• WHAT YOU SHOULD DO: In the data, find each line where the word "title" appears and list that line.

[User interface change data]
- - - - -
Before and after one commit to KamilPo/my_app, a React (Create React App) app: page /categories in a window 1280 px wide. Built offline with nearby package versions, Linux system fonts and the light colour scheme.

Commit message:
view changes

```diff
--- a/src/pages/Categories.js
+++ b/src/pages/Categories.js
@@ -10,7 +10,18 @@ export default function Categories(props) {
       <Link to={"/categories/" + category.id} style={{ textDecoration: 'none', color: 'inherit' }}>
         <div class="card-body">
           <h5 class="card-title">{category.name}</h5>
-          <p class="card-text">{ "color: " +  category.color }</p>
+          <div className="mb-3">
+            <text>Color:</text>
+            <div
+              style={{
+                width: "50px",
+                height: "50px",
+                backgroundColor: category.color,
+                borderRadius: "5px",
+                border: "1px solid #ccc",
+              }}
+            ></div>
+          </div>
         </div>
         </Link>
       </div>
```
- - - - -
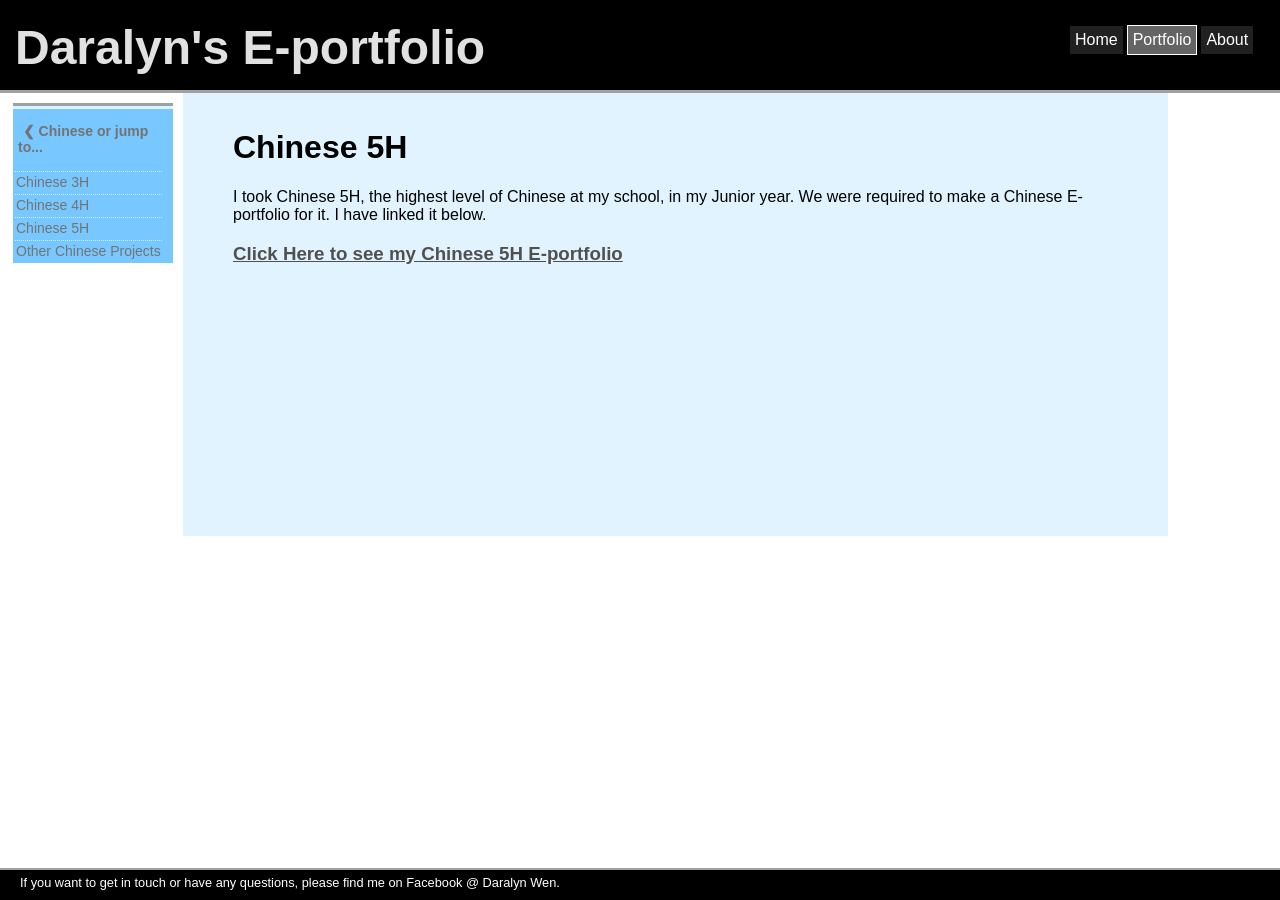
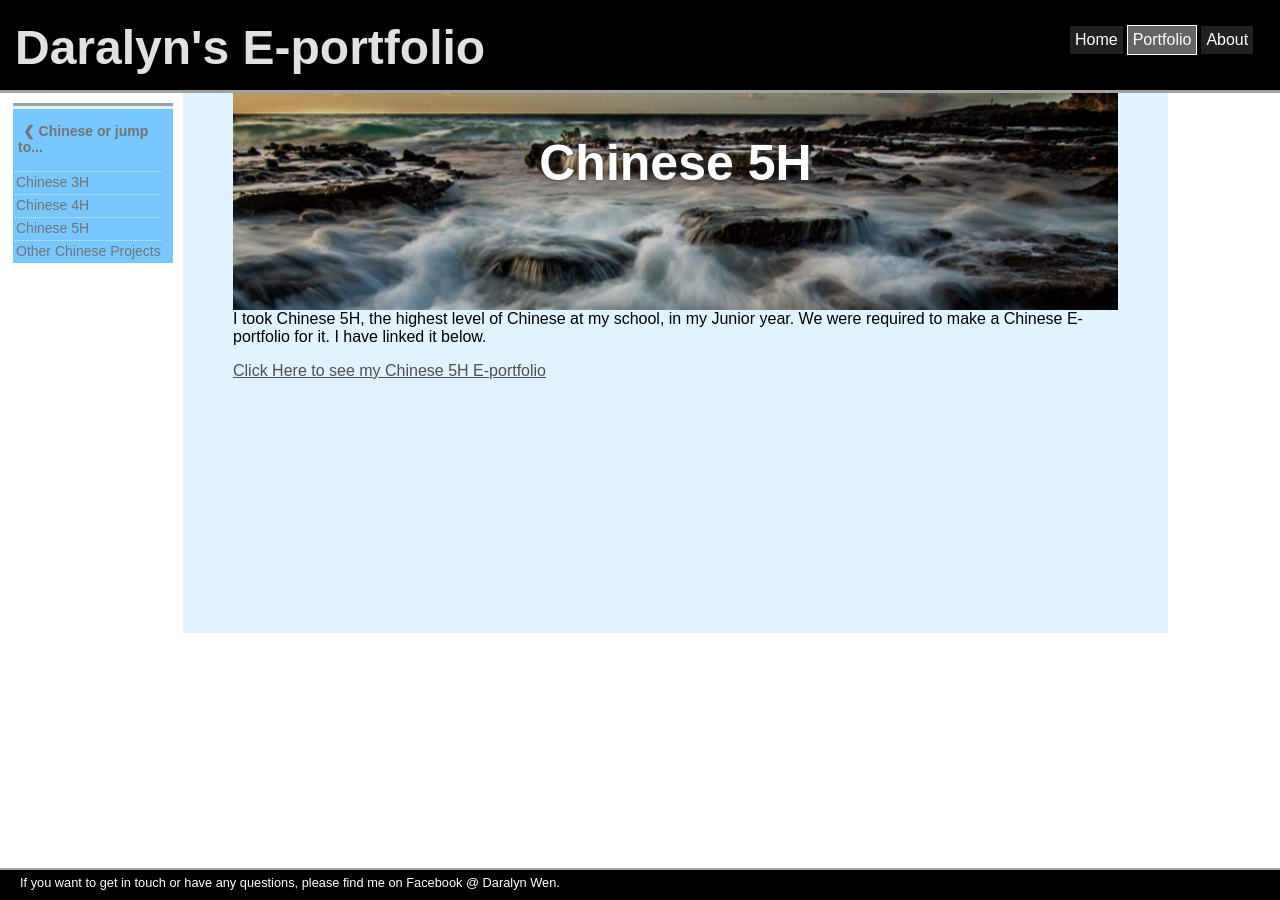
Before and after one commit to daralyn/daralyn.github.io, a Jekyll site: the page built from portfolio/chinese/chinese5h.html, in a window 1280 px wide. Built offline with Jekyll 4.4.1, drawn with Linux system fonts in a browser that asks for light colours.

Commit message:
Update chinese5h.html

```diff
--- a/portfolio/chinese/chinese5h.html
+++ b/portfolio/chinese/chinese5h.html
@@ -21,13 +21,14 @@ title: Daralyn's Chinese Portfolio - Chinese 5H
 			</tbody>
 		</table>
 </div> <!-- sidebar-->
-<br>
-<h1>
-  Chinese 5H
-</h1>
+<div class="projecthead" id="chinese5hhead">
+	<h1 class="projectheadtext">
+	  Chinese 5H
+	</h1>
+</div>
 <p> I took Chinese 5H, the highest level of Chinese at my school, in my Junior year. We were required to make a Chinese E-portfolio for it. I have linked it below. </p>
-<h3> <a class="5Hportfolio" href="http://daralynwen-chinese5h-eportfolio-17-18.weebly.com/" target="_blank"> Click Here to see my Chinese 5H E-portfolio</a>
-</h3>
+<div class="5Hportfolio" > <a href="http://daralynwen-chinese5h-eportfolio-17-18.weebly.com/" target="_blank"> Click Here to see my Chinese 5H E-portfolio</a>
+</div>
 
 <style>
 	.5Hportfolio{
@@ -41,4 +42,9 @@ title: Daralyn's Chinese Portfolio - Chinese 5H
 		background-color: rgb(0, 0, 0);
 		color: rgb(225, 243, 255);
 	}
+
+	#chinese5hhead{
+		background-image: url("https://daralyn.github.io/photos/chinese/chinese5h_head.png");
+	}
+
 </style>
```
- - - - -
• TASK RESULT:
           <h5 class="card-title">{category.name}</h5>
@@ -21,13 +21,14 @@ title: Daralyn's Chinese Portfolio - Chinese 5H
@@ -41,4 +42,9 @@ title: Daralyn's Chinese Portfolio - Chinese 5H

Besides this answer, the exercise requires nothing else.